**WHAT IS EXPECTED**
What is the number of lines below that hold "README"? Answer with that number only.

**DATA SECTION**
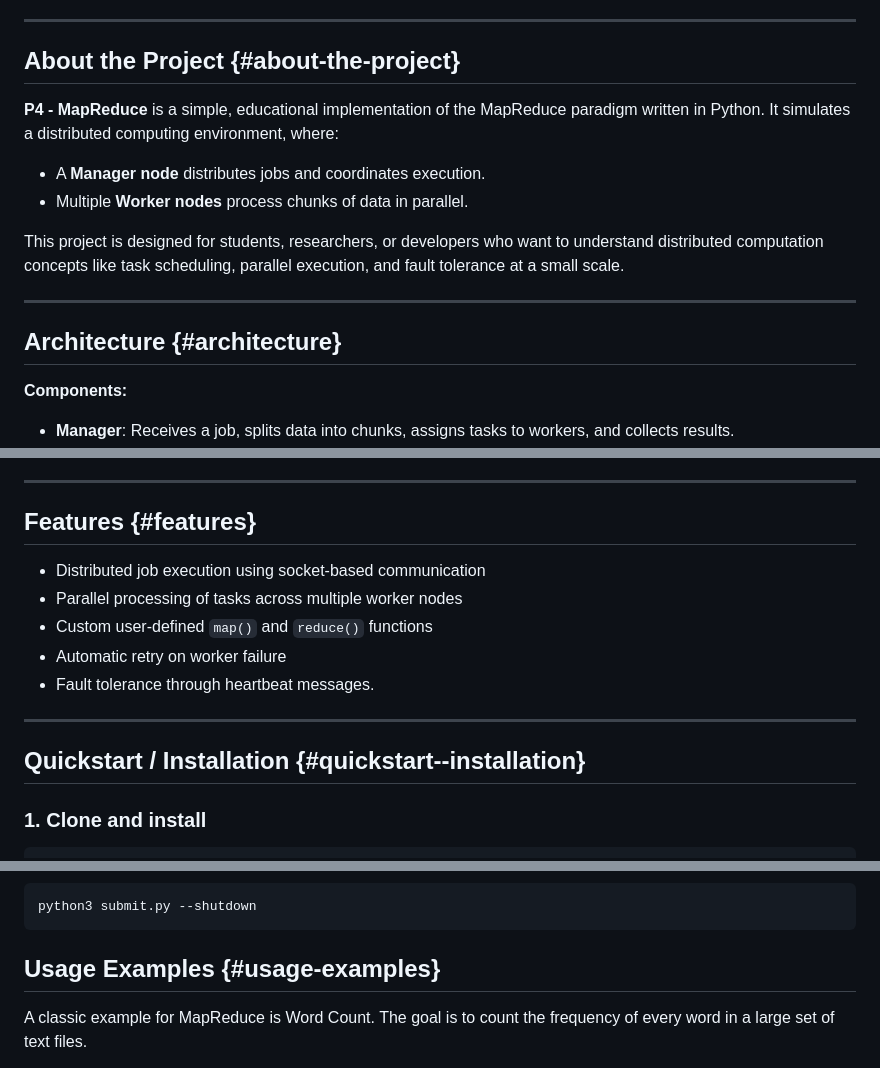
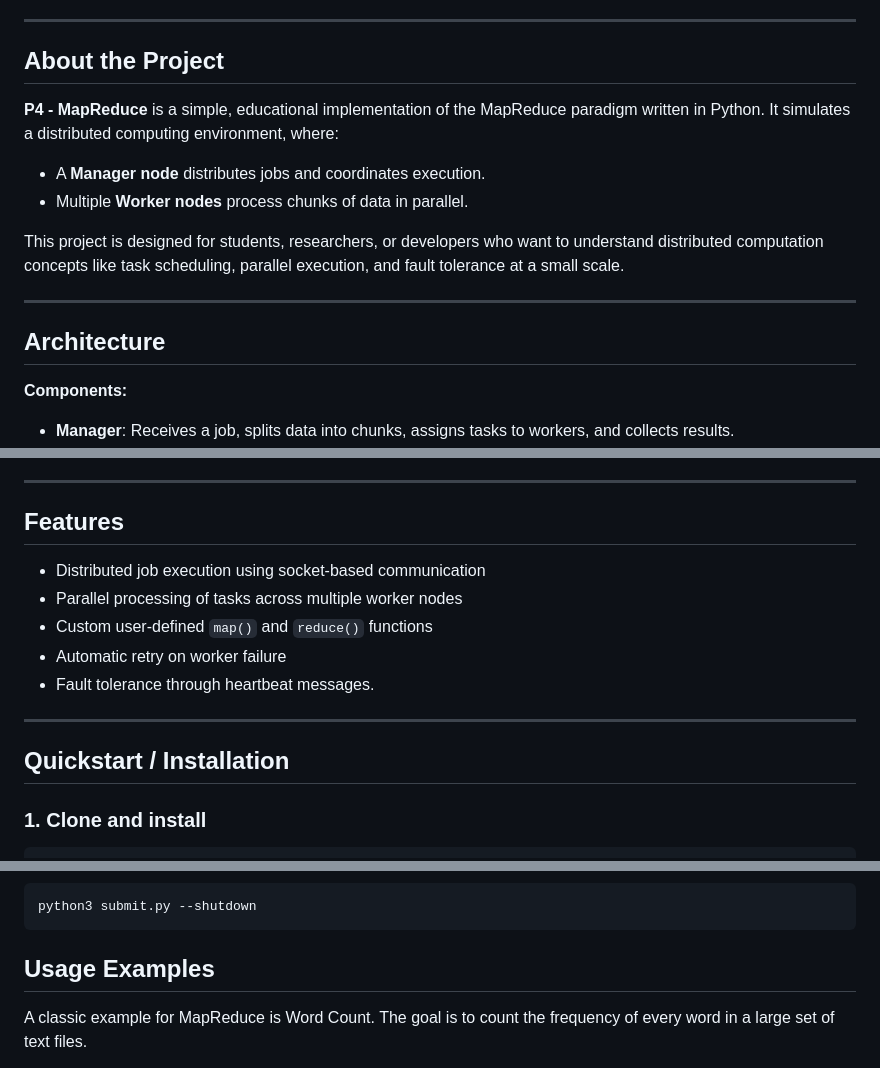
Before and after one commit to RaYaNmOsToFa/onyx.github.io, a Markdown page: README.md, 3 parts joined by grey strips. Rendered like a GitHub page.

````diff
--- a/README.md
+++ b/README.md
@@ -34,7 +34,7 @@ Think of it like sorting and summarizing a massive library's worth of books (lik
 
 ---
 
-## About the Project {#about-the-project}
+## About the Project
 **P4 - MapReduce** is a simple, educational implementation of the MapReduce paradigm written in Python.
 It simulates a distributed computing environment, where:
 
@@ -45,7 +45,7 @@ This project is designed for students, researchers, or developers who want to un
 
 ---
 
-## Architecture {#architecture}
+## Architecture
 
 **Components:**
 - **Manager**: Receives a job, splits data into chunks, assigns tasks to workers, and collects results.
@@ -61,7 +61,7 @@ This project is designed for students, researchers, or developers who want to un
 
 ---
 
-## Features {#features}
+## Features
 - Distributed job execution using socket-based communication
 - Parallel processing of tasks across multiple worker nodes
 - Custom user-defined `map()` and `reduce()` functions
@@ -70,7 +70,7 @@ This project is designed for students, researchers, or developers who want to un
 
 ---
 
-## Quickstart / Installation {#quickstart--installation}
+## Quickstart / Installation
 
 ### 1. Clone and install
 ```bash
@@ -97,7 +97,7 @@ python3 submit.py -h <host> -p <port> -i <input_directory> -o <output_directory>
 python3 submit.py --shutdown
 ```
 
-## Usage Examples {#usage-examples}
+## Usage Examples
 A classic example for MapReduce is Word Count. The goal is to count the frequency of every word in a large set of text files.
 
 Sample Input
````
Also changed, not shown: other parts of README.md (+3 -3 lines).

**SOLUTION FOR THIS EXERCISE**
4